__GIVEN INFORMATION__.
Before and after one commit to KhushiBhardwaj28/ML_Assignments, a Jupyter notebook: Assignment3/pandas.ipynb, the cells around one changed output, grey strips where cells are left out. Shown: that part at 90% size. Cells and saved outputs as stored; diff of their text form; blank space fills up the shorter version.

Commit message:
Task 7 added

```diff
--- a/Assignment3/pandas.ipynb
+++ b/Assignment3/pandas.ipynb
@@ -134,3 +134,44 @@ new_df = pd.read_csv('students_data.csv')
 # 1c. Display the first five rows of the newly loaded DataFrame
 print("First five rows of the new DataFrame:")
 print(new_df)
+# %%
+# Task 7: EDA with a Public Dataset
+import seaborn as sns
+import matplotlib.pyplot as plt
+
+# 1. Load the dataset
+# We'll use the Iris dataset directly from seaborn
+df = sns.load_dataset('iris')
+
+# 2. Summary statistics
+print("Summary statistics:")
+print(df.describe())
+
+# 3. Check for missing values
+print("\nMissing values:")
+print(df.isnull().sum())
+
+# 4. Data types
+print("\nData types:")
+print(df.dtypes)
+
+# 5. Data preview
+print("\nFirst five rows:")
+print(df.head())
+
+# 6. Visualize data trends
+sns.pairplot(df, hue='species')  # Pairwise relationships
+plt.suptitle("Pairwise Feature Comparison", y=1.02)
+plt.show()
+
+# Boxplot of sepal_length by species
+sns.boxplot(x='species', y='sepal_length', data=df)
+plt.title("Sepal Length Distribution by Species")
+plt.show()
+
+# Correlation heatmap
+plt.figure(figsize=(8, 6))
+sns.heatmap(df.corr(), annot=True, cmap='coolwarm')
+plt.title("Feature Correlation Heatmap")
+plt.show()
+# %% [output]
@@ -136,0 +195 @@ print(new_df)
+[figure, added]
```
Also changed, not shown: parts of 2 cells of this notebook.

---

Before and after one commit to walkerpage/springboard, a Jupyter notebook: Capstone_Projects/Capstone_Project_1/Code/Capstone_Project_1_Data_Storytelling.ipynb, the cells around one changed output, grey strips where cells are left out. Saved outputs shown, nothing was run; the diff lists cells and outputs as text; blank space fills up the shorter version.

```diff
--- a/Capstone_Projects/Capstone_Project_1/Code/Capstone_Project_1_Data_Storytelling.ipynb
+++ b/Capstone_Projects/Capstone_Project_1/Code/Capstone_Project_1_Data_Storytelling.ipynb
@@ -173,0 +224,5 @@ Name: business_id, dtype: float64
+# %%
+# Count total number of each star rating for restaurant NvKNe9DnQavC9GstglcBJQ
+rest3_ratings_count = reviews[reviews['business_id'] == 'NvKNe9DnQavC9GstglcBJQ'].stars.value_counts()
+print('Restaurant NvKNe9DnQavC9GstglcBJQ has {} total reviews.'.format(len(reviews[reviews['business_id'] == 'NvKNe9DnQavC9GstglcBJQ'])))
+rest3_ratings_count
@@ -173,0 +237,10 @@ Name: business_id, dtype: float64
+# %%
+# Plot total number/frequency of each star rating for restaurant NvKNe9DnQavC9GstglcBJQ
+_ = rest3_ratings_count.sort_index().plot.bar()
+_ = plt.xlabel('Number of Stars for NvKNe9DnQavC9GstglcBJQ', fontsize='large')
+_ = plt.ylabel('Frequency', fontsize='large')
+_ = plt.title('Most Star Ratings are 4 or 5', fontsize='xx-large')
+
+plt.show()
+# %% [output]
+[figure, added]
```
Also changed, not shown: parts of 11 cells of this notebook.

__EXERCISE DIRECTIONS__. Look through the listing above and copy each line with the word "large" in it.

__TASK RESPONSE__.
+_ = plt.xlabel('Number of Stars for NvKNe9DnQavC9GstglcBJQ', fontsize='large')
+_ = plt.ylabel('Frequency', fontsize='large')
+_ = plt.title('Most Star Ratings are 4 or 5', fontsize='xx-large')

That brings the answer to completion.